Option C - Meet with Alex, Jayden, Jo and India to discuss how they see their roles in the team and work out between them who should do the task based on that discussion.
Option D - Meet with India to discuss why they cannot make it in time, and work with them to ensure that they (India) can still take on the task.
As you read last week, Andrew Grove said, “Delegation without a follow-through is abdication.”
This applies as much this week as it did last week. Another consideration for this week is that there may be a lack of ownership of tasks and projects as a whole by the team, as well as potential time management challenges. You need to understand why India is backtracking on their commitment to complete one of the final tasks, and why Jayden and Jo are reluctant to take on the task. Finally, you need to consider which action makes the most sense in the short term, before the end of this project, and in the longer term for the good of the team.
50% of subscribers who voted this week chose Option C, to discuss with the team how they see their roles and from this work out the plan. This is the best option for the long term. If each person knows their role and purpose within the team, you are less likely to come across this issue again in the future. As one subscriber added, ‘[It] seems like the team is not set up with shared goals- if that were the case it wouldn’t matter who takes the task as everybody would be scrambling to get the project finished!’ Due to the time pressure of this particular task, we would suggest that it would be more effective to complete the current project and then Option C, in order to ensure that you meet the deadline. In this case, we would recommend Option D in the short term and Option C for the longer term, as suggested by a subscriber in the comments.
Option A, meeting Jayden and Jo to discuss why they did not want to take on the task, is almost a dilute version of Option C. It considers the rationale behind Jayden and Jo not wanting to take on the task, but it does not ensure that the task will get completed, and allows India to get away with saying they do not have time. Option B ensures that the task will get completed, but is approached in a way that is more about power than purpose, and again gets India off the hook.
Apologies for any confusion due to a typing error on Option D, it should have said that India would be supported to complete the task by you, their manager, helping them to be able to complete the task they committed to in time.

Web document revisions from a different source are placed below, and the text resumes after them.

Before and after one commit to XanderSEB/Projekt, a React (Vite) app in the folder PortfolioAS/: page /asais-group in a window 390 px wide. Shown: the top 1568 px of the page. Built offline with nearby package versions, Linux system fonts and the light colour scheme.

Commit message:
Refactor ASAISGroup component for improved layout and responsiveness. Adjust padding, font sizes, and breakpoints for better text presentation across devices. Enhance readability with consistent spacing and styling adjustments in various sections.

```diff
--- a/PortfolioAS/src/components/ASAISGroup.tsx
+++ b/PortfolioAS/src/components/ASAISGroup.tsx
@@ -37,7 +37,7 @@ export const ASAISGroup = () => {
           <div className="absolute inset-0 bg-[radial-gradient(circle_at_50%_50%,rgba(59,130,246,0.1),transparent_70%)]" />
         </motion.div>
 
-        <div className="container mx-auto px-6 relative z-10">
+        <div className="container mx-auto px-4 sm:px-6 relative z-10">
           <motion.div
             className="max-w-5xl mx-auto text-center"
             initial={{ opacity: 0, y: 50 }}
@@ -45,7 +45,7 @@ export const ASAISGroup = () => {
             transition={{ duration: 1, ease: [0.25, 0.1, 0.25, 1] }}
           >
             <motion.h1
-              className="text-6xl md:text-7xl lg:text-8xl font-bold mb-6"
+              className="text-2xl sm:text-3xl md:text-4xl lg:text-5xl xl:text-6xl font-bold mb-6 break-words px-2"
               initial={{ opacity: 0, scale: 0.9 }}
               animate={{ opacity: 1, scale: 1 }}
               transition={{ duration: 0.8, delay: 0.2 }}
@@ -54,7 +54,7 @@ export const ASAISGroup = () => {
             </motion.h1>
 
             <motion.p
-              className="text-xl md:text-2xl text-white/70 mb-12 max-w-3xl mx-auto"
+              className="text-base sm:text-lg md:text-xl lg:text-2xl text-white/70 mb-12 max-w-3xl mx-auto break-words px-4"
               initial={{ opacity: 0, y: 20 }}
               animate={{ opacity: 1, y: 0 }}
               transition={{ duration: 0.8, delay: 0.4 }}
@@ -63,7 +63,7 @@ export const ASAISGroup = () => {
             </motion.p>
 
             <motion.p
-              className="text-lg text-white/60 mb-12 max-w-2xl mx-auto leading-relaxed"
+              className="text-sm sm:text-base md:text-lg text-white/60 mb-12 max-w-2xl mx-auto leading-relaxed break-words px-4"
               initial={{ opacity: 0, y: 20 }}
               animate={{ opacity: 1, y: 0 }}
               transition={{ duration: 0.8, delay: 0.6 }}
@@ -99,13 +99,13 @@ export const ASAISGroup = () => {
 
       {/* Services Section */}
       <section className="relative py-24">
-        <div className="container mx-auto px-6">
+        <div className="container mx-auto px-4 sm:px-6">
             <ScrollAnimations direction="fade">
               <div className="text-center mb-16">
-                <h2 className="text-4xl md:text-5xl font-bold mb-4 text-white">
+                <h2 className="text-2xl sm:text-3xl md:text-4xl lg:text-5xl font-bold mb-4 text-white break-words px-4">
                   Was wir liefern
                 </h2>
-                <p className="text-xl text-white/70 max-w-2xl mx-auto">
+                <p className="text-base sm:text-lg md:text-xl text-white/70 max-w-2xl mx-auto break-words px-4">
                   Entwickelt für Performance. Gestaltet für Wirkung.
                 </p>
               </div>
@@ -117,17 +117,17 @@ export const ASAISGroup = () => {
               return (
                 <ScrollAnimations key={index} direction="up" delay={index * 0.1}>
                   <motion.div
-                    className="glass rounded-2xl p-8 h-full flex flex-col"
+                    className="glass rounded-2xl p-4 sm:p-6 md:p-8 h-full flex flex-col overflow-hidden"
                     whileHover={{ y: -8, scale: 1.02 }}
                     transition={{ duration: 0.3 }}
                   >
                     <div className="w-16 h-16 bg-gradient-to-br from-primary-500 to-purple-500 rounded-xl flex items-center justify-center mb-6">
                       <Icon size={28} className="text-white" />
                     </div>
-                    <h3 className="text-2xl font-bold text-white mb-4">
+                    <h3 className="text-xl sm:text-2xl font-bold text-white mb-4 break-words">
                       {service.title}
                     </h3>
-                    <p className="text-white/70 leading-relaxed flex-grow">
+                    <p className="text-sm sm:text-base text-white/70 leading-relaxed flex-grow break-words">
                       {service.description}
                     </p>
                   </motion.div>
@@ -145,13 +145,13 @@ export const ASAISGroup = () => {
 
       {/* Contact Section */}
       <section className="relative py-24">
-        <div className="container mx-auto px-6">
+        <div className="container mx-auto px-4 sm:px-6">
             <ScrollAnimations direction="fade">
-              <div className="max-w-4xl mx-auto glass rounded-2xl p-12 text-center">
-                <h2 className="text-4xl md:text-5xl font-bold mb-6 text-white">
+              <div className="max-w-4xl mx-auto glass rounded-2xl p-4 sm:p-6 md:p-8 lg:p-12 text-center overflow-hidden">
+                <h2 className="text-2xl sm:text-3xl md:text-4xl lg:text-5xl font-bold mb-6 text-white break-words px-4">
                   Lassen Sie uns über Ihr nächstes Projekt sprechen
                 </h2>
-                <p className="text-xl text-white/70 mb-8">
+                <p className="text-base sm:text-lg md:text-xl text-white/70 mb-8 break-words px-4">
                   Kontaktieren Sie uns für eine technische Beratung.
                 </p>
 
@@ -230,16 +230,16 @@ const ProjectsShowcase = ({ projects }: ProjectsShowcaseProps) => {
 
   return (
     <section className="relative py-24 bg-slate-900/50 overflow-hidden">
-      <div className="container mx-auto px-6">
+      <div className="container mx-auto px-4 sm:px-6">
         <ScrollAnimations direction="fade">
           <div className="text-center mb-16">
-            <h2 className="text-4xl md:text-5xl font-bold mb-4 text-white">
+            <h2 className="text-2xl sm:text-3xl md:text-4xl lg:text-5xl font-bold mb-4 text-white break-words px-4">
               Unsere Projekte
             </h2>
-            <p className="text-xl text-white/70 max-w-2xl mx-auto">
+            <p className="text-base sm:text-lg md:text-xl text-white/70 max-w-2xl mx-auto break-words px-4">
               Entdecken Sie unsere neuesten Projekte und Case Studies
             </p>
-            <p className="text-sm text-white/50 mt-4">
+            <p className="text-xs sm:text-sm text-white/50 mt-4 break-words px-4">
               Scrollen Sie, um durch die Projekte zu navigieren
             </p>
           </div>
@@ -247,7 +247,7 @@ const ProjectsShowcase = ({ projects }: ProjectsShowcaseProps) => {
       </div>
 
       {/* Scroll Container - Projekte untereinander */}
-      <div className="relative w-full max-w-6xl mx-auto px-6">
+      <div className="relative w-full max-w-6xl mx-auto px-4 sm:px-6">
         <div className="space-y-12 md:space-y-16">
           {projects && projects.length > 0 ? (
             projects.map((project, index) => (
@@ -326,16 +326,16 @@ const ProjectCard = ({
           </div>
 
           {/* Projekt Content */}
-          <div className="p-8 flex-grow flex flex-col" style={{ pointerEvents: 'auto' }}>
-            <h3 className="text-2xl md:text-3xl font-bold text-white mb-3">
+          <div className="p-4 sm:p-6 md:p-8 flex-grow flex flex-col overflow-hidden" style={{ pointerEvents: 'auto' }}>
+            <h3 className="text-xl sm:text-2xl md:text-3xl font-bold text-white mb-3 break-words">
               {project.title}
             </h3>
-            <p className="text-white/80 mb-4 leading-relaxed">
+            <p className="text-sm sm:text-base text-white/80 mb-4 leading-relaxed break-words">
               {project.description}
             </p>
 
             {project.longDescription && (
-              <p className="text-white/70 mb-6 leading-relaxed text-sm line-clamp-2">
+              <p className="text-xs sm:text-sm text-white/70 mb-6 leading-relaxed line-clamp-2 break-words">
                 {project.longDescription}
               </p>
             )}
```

If you, and the rest of the team, know that India said they would take on one of the final tasks at the start of the project, then this should be followed through. People often shy away from being really explicit about what is expected, as giving orders is no fun. When India agreed to the task they showed a willingness, understood the terms and had the resources to do it. It seems that now they do not have the resources, notably time, and you need to support them.

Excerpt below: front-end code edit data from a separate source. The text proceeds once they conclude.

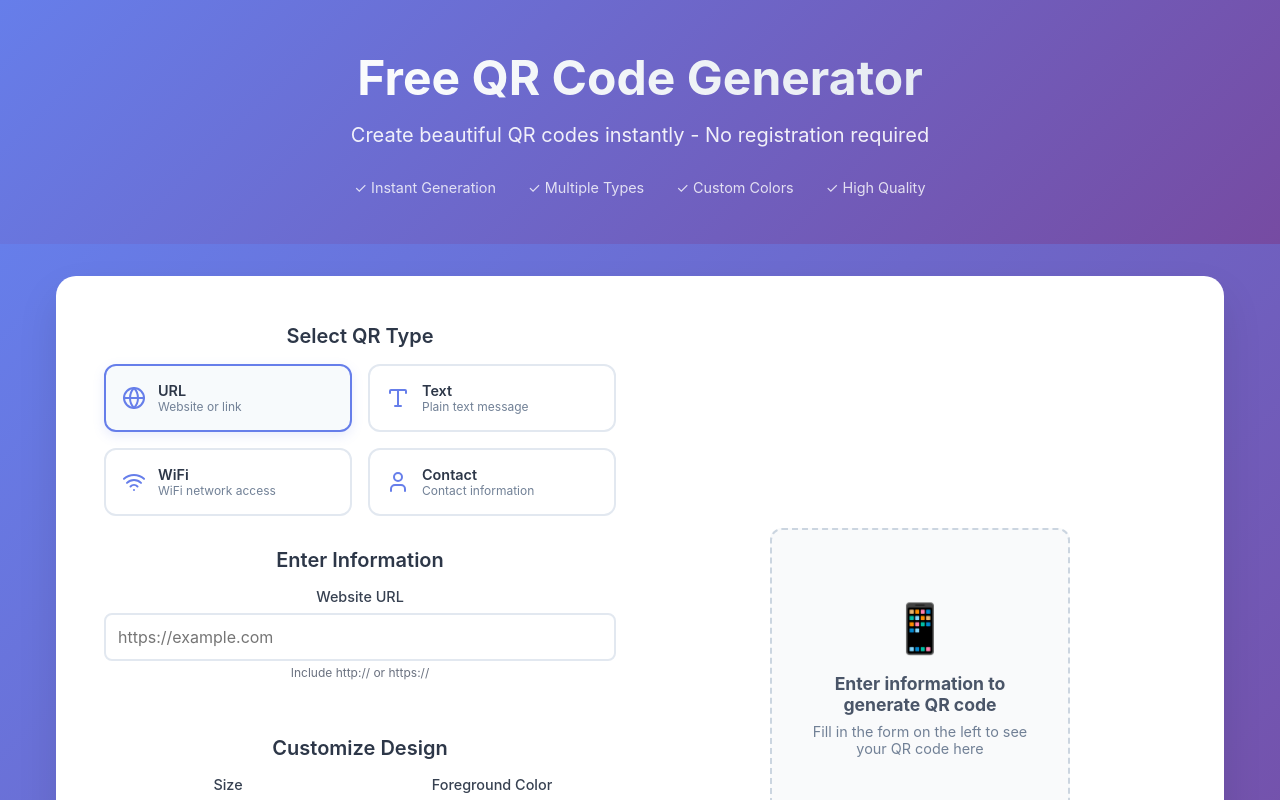
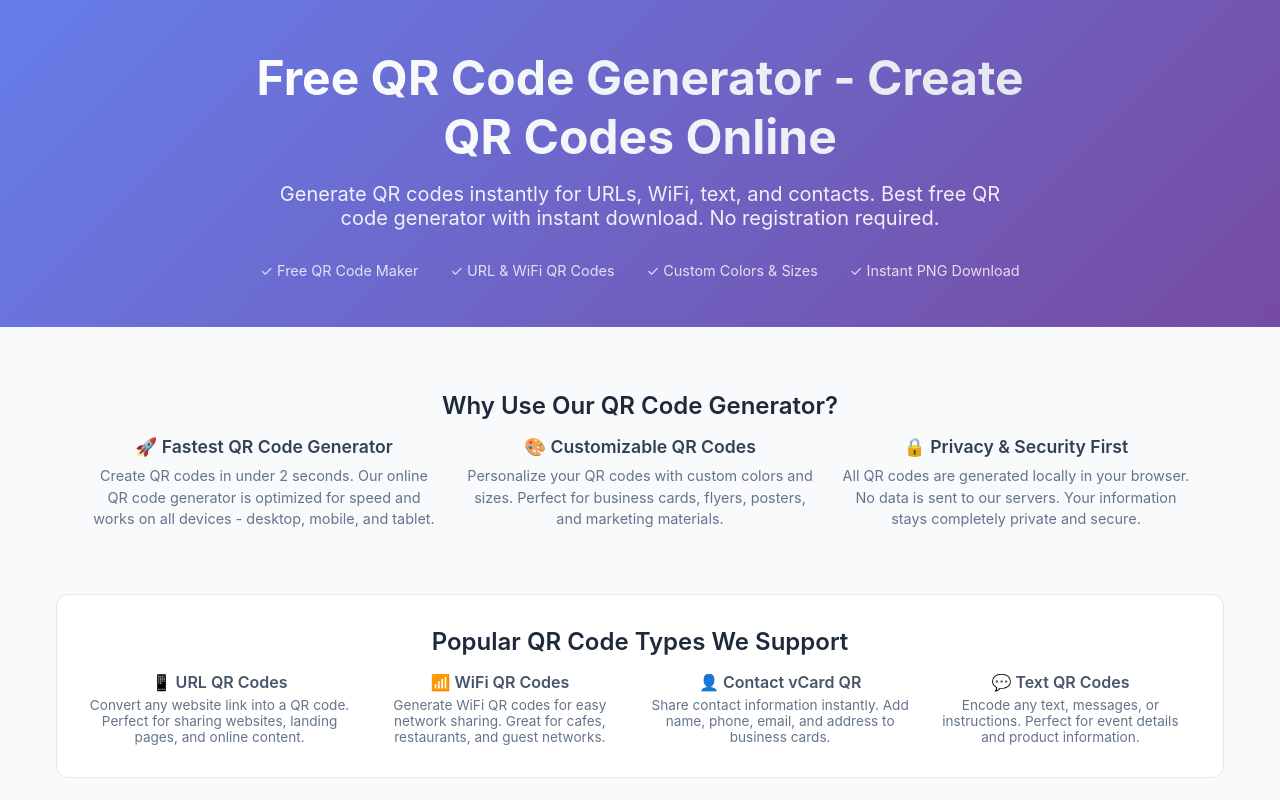
Before and after one commit to amitgoel9/qr-generator, a React app: page / in a window 1280 px wide. Shown: the top 800 px of the page. Built offline with nearby package versions, Linux system fonts and the light colour scheme.

Commit message:
SEO optimization

```diff
--- a/public/index.html
+++ b/public/index.html
@@ -46,15 +46,32 @@
     {
       "@context": "https://schema.org",
       "@type": "WebApplication",
-      "name": "QR Code Generator",
-      "description": "Free online QR code generator for URLs, text, WiFi, and contacts",
+      "name": "Free QR Code Generator",
+      "alternativeName": "QR Handy Tools",
+      "description": "Generate QR codes for free. Create QR codes for URLs, WiFi passwords, text, and contact information. Instant download, customizable colors, no registration required.",
       "url": "https://qr-handytools.netlify.app/",
-      "applicationCategory": "Utility",
+      "applicationCategory": ["Utility", "Business", "Productivity"],
       "operatingSystem": "Web Browser",
+      "browserRequirements": "Requires JavaScript",
       "offers": {
         "@type": "Offer",
         "price": "0",
         "priceCurrency": "USD"
+      },
+      "featureList": [
+        "URL QR Code Generator",
+        "WiFi QR Code Generator",
+        "Text QR Code Generator",
+        "Contact vCard QR Generator",
+        "Custom Color QR Codes",
+        "High Resolution PNG Download",
+        "No Registration Required",
+        "Browser-based Privacy"
+      ],
+      "aggregateRating": {
+        "@type": "AggregateRating",
+        "ratingValue": "4.8",
+        "ratingCount": "1250"
       }
     }
     </script>
--- a/src/components/Header.jsx
+++ b/src/components/Header.jsx
@@ -2,22 +2,99 @@ import React from 'react';
 
 const Header = () => {
   return (
+    <>
       <header className="header">
         <div className="header-content">
           <h1 className="title">
-          Free QR Code Generator
+            Free QR Code Generator - Create QR Codes Online
           </h1>
           <p className="subtitle">
-          Create beautiful QR codes instantly - No registration required
+            Generate QR codes instantly for URLs, WiFi, text, and contacts. Best free QR code generator with instant download. No registration required.
           </p>
           <div className="features">
-          <span className="feature">✓ Instant Generation</span>
-          <span className="feature">✓ Multiple Types</span>
-          <span className="feature">✓ Custom Colors</span>
-          <span className="feature">✓ High Quality</span>
+            <span className="feature">✓ Free QR Code Maker</span>
+            <span className="feature">✓ URL & WiFi QR Codes</span>
+            <span className="feature">✓ Custom Colors & Sizes</span>
+            <span className="feature">✓ Instant PNG Download</span>
           </div>
         </div>
       </header>
+
+      {/* SEO Content Section */}
+      <section className="seo-content" style={{maxWidth: '1200px', margin: '2rem auto', padding: '0 1rem'}}>
+        <div style={{backgroundColor: '#f8fafc', padding: '2rem', borderRadius: '12px', marginBottom: '2rem'}}>
+          <h2 style={{fontSize: '1.5rem', fontWeight: '600', color: '#1e293b', marginBottom: '1rem'}}>
+            Why Use Our QR Code Generator?
+          </h2>
+          <div style={{display: 'grid', gridTemplateColumns: 'repeat(auto-fit, minmax(300px, 1fr))', gap: '1.5rem'}}>
+            <div>
+              <h3 style={{fontSize: '1.1rem', fontWeight: '600', color: '#334155', marginBottom: '0.5rem'}}>
+                🚀 Fastest QR Code Generator
+              </h3>
+              <p style={{color: '#64748b', fontSize: '0.9rem', lineHeight: '1.5'}}>
+                Create QR codes in under 2 seconds. Our online QR code generator is optimized for speed and works on all devices - desktop, mobile, and tablet.
+              </p>
+            </div>
+            <div>
+              <h3 style={{fontSize: '1.1rem', fontWeight: '600', color: '#334155', marginBottom: '0.5rem'}}>
+                🎨 Customizable QR Codes
+              </h3>
+              <p style={{color: '#64748b', fontSize: '0.9rem', lineHeight: '1.5'}}>
+                Personalize your QR codes with custom colors and sizes. Perfect for business cards, flyers, posters, and marketing materials.
+              </p>
+            </div>
+            <div>
+              <h3 style={{fontSize: '1.1rem', fontWeight: '600', color: '#334155', marginBottom: '0.5rem'}}>
+                🔒 Privacy & Security First
+              </h3>
+              <p style={{color: '#64748b', fontSize: '0.9rem', lineHeight: '1.5'}}>
+                All QR codes are generated locally in your browser. No data is sent to our servers. Your information stays completely private and secure.
+              </p>
+            </div>
+          </div>
+        </div>
+
+        <div style={{backgroundColor: '#fff', padding: '2rem', borderRadius: '12px', border: '1px solid #e2e8f0'}}>
+          <h2 style={{fontSize: '1.5rem', fontWeight: '600', color: '#1e293b', marginBottom: '1rem'}}>
+            Popular QR Code Types We Support
+          </h2>
+          <div style={{display: 'grid', gridTemplateColumns: 'repeat(auto-fit, minmax(250px, 1fr))', gap: '1.2rem'}}>
+            <div>
+              <h4 style={{fontSize: '1rem', fontWeight: '600', color: '#475569', marginBottom: '0.3rem'}}>
+                📱 URL QR Codes
+              </h4>
+              <p style={{color: '#64748b', fontSize: '0.85rem'}}>
+                Convert any website link into a QR code. Perfect for sharing websites, landing pages, and online content.
+              </p>
+            </div>
+            <div>
+              <h4 style={{fontSize: '1rem', fontWeight: '600', color: '#475569', marginBottom: '0.3rem'}}>
+                📶 WiFi QR Codes
+              </h4>
+              <p style={{color: '#64748b', fontSize: '0.85rem'}}>
+                Generate WiFi QR codes for easy network sharing. Great for cafes, restaurants, and guest networks.
+              </p>
+            </div>
+            <div>
+              <h4 style={{fontSize: '1rem', fontWeight: '600', color: '#475569', marginBottom: '0.3rem'}}>
+                👤 Contact vCard QR
+              </h4>
+              <p style={{color: '#64748b', fontSize: '0.85rem'}}>
+                Share contact information instantly. Add name, phone, email, and address to business cards.
+              </p>
+            </div>
+            <div>
+              <h4 style={{fontSize: '1rem', fontWeight: '600', color: '#475569', marginBottom: '0.3rem'}}>
+                💬 Text QR Codes
+              </h4>
+              <p style={{color: '#64748b', fontSize: '0.85rem'}}>
+                Encode any text, messages, or instructions. Perfect for event details and product information.
+              </p>
+            </div>
+          </div>
+        </div>
+      </section>
+    </>
   );
 };
 
```
Also changed, not shown: public/robots.txt, 1 other file (tests, documents, lock files or other folders). Lines whose indentation alone changed are shown as unchanged.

You will need to plan the conversation with India and it is unlikely it will feel natural or comfortable. You need to make it clear to India that if they had let you know with more warning that they did not have the time, then an alternative plan could have been made. In this case, the deadline is looming and there is no reasonable way to change the fact that they agreed to do it. You could ask something like: “Do you recall that as a team we agreed that you and Alex would be in charge of these final two tasks?’ If they say no, you’ll have to remind them of the details. If yes, then inquire into what happened, perhaps by asking, ‘Please help me to understand what happened and why you didn’t let me know ahead of time that you were falling behind?’
Whatever their response is, the response must be direct, honest, and respectful. You should invite collaboration on how you will fix the issue that they feel they cannot deliver on time. By considering their concerns and ideas, you set the stage for them to accept your decision— even if it is not the one they had hoped for. There are many concrete ways you can help others with time management, but the key here is probably about prioritising. If the conversation goes this way, support India to prioritise their current work, so that they are able to clarify what is standing in the way of this task.. It may be a lack of clarity of the task, over commitment or something else.

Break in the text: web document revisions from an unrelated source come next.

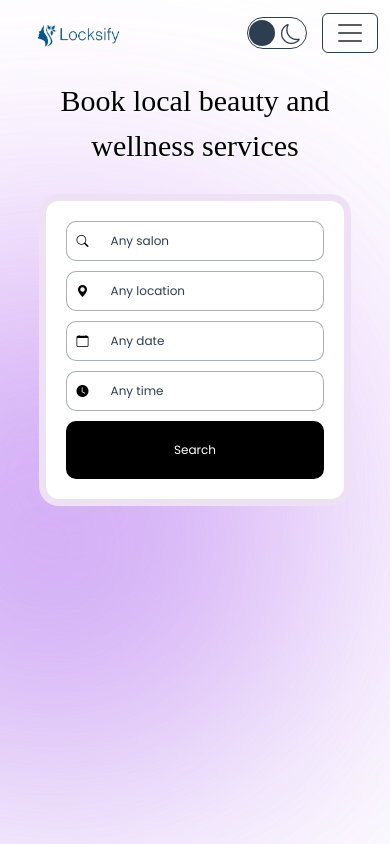
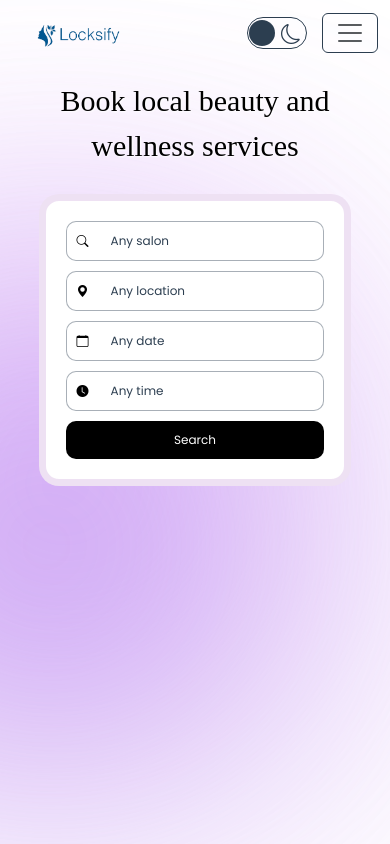
Before and after one commit to Adrijana1308/wa-frontend, a Vue app in the folder locksify/: page / in a window 390 px wide. Built offline with nearby package versions, Linux system fonts and the light colour scheme; a web font is replaced by a local one.

Commit message:
Update HomeView.vue
rijesen problem sa linkom

```diff
--- a/locksify/src/views/HomeView.vue
+++ b/locksify/src/views/HomeView.vue
@@ -30,7 +30,7 @@
             <input type="text" class="search-box" placeholder="Any time">
           </form>
         </div>
-        <a href="#cards" class="search-button"><button @click="toggleCards" type="submit" class="search-button">Search</button></a>
+        <a href="#cards" class="search-button-link"><button @click="toggleCards" type="submit" class="search-button">Search</button></a>
     </div>
   </div>
   <Cards id="cards" v-show="showCards" />
@@ -197,7 +197,7 @@ body {
   font-size: 19px;
 }
 
-.search-button a{
+.search-button-link{
   text-decoration: none;
   color: #fff;
 }
@@ -223,44 +223,7 @@ body {
 .dark #search-button {
   background-color: #FAF9F6;
 }
-/*
-@media (max-width: 1440px){
-    .search-container{
-        flex-direction: column;
-        gap: 10px;
-        width: 60%;
-        height: auto;
-        border-radius: 10px;
-        padding: 20px;
-    }
 
-    .input-container{
-        width: 100%;
-        height: 60px;
-        border: none;
-    }
-
-    .form{
-        border: 1px solid #2c3e5069;
-        border-radius: 10px;
-        height: 100%;
-    }
-
-    .search-box{
-        margin-left: 20px;
-        border: none;
-    }
-
-    .search-button{
-        border-radius: 10px;
-        padding: 10px 20px;
-        width: 100%;
-    }
-
-    p{
-      font-size: 200px;
-    }
-}*/
 
 @media (max-width: 1024px) {
     p{
@@ -297,6 +260,10 @@ body {
         border-radius: 10px;
         padding: 10px 20px;
         width: 100%;
+    }
+
+    .search-button-link{
+      width: 100%;
     }
 
     .home p{
```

By the end of the meeting, India should know what is expected, by when, and India should let the rest of the team (Alex, Jayden and Jo) know that they will be completing the final task on the project. You may also want to set smaller deadlines to enable you to monitor their progress on the task without micromanaging.
In the longer term, you may need to help them to understand how they are using their time by carrying out a time audit, which they can then discuss with you. You may find that they need to plan and estimate their time better, or that systems that you have put in place actually hinder their productivity.